* **Assigned task**
Nothing but an exact repeat of the entries below should appear in your answer.

* **Materials provided**

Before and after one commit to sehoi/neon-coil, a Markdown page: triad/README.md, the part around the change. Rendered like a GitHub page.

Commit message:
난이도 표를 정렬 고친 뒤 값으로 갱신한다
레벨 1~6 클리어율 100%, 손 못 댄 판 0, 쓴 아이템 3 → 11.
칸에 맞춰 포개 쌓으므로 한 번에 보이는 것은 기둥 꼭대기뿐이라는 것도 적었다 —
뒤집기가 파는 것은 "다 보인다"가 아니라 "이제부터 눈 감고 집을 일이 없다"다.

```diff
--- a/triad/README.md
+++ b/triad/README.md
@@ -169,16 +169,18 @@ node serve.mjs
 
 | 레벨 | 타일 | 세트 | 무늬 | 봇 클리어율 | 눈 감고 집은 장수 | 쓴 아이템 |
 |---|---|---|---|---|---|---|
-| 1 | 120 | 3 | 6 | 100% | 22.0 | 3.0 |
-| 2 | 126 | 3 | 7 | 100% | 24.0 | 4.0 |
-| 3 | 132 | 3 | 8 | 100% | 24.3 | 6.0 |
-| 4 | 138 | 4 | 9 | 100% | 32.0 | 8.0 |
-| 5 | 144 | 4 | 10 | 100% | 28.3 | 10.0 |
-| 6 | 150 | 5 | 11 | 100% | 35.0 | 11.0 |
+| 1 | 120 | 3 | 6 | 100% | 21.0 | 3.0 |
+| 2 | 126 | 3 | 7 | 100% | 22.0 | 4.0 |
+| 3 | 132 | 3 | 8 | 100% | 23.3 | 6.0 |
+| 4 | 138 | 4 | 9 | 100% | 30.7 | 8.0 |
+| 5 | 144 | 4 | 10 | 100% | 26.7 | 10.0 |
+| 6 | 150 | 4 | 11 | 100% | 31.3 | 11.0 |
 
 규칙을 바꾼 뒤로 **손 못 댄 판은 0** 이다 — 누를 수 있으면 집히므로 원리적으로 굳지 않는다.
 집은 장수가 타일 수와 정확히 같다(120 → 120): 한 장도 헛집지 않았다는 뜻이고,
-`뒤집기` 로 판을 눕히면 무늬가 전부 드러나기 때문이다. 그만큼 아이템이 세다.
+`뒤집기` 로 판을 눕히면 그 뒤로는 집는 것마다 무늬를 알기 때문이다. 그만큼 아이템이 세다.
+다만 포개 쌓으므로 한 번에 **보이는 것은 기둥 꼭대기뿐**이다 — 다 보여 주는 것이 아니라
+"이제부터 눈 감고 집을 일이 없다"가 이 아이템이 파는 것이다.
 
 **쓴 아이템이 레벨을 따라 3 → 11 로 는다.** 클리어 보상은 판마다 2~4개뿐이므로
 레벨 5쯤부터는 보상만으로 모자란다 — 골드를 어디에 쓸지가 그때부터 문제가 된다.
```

* **Result of this task**
Before and after one commit to sehoi/neon-coil, a Markdown page: triad/README.md, the part around the change. Rendered like a GitHub page.

Commit message:
난이도 표를 정렬 고친 뒤 값으로 갱신한다
레벨 1~6 클리어율 100%, 손 못 댄 판 0, 쓴 아이템 3 → 11.
칸에 맞춰 포개 쌓으므로 한 번에 보이는 것은 기둥 꼭대기뿐이라는 것도 적었다 —
뒤집기가 파는 것은 "다 보인다"가 아니라 "이제부터 눈 감고 집을 일이 없다"다.

```diff
--- a/triad/README.md
+++ b/triad/README.md
@@ -169,16 +169,18 @@ node serve.mjs
 
 | 레벨 | 타일 | 세트 | 무늬 | 봇 클리어율 | 눈 감고 집은 장수 | 쓴 아이템 |
 |---|---|---|---|---|---|---|
-| 1 | 120 | 3 | 6 | 100% | 22.0 | 3.0 |
-| 2 | 126 | 3 | 7 | 100% | 24.0 | 4.0 |
-| 3 | 132 | 3 | 8 | 100% | 24.3 | 6.0 |
-| 4 | 138 | 4 | 9 | 100% | 32.0 | 8.0 |
-| 5 | 144 | 4 | 10 | 100% | 28.3 | 10.0 |
-| 6 | 150 | 5 | 11 | 100% | 35.0 | 11.0 |
+| 1 | 120 | 3 | 6 | 100% | 21.0 | 3.0 |
+| 2 | 126 | 3 | 7 | 100% | 22.0 | 4.0 |
+| 3 | 132 | 3 | 8 | 100% | 23.3 | 6.0 |
+| 4 | 138 | 4 | 9 | 100% | 30.7 | 8.0 |
+| 5 | 144 | 4 | 10 | 100% | 26.7 | 10.0 |
+| 6 | 150 | 4 | 11 | 100% | 31.3 | 11.0 |
 
 규칙을 바꾼 뒤로 **손 못 댄 판은 0** 이다 — 누를 수 있으면 집히므로 원리적으로 굳지 않는다.
 집은 장수가 타일 수와 정확히 같다(120 → 120): 한 장도 헛집지 않았다는 뜻이고,
-`뒤집기` 로 판을 눕히면 무늬가 전부 드러나기 때문이다. 그만큼 아이템이 세다.
+`뒤집기` 로 판을 눕히면 그 뒤로는 집는 것마다 무늬를 알기 때문이다. 그만큼 아이템이 세다.
+다만 포개 쌓으므로 한 번에 **보이는 것은 기둥 꼭대기뿐**이다 — 다 보여 주는 것이 아니라
+"이제부터 눈 감고 집을 일이 없다"가 이 아이템이 파는 것이다.
 
 **쓴 아이템이 레벨을 따라 3 → 11 로 는다.** 클리어 보상은 판마다 2~4개뿐이므로
 레벨 5쯤부터는 보상만으로 모자란다 — 골드를 어디에 쓸지가 그때부터 문제가 된다.
```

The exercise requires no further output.